And if there is such a strong differentiation, would there be a temptation to charge for content on the Internet? As a matter of argument, CNBC is in the best position to do, being the leader in the business...
Well, we have one subscription product on the web right now at a nominal sum of $10 per month, where CNBC US, CNBC Europe and CNBC Asia can be streamed. Our internet business is ad-supported. We’re watching with interest as some of the others have decided to go for subscription or ad-based revenue models. So we’re studying that. At this point, we think we have the right mix for us.

What about India...would you be tempted to go pay for digital?
(thinks) I don’t know, I think I need to study the market a little more before I can give you the right answer.

It’s been 10 years for CNBC in India. The past decade has seen you comfortable at the number one spot, despite competition...
TV18 has done an extra-ordinary job. That’s reflected in their market share. In terms of viewership, they’ve never been stronger. If you look at the success of the English language product and the Hindi language product, it’s been a spectacular success story. I couldn’t be more pleased.

What are we likely to see in the next few years, considering the competition here? Will there be a need to refresh the product to make it younger?
I think from the content point of view, there’s a common denominator that will stand the test of time. It is about the inherent conflict of business – someone wants to buy something, someone wants to sell something - this is played out on CNBC in English and Hindi and that continues to be essential going forward. I’m convinced this will help us be a dominant player in this space. I've studied the content, I’ve studied the power of our brand in context of how TV18 has approached the content. I’m very pleased that we’re with them because I wouldn’t want to compete with them.

Who do you see as competition here?
I think everybody is. There’s competition around every corner and that emboldens an organisation like TV18...they are stronger for it. But there’s a lot of technology as a competitor. And it's about making sure you're up-to-date on what the viewer wants and what the advertiser wants. So it is about keeping one's eye on the ball and another on what's essential.

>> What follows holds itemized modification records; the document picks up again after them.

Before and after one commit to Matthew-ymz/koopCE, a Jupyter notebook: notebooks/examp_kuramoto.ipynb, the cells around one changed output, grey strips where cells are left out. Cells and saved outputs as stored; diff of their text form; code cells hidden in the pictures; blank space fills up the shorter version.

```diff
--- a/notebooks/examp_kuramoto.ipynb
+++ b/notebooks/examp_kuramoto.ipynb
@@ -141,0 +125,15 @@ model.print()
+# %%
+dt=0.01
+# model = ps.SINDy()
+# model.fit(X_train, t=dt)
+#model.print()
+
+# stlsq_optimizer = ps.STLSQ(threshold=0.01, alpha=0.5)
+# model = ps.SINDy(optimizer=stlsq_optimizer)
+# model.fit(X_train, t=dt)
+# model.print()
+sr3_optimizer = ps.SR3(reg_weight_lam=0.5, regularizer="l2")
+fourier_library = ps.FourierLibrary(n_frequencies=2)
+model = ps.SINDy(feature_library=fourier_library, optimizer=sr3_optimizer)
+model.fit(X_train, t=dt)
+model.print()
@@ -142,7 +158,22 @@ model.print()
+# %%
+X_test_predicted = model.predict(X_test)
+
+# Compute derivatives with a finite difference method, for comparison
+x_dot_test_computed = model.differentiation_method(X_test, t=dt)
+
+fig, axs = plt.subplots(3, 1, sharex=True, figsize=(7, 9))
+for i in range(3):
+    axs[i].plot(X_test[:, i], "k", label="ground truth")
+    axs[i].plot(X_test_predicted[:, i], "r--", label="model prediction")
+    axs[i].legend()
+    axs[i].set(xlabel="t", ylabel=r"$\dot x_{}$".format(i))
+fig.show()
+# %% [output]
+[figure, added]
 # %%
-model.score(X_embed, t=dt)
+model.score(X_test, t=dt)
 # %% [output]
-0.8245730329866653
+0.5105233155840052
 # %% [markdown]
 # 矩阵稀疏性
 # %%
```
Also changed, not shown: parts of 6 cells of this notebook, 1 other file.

Are you happy with the advertising yields you’re getting?
I think here and around the world, the decision to opt for quality over quantity - which is the affluent, well-educated viewer - has year after year, proven to be the right strategy. I'll give you an example of CNBC in the US when I got there a few years ago. It was over-bought in a way that the audience profile didn't show it to be an investor friendly channel nor a luxury channel or a business channel – it was a mish-mash. A combination of all of that and then we slowly began narrowing the focus on the content on the investor, focusing on the biggest news stories of the day. And keeping the eye on the high-end viewer or user has put us in a position to deliver such audiences to advertisers. And that’s an audience that is very difficult to aggregate...

Will you focus here in India, because India also has the same issues that you discussed...
I think that’s been a real benefit for TV18, they’ve performed well and that’s the way CNBC across the world wants to be popular. That doesn’t mean we have to be populist. I think that particularly in cable television, narrower and deeper is the way to be effective, than broader and shallower. The focussed content of TV18 and the depth of their knowledge and business journalists is the best in the country.

Source:
Campaign India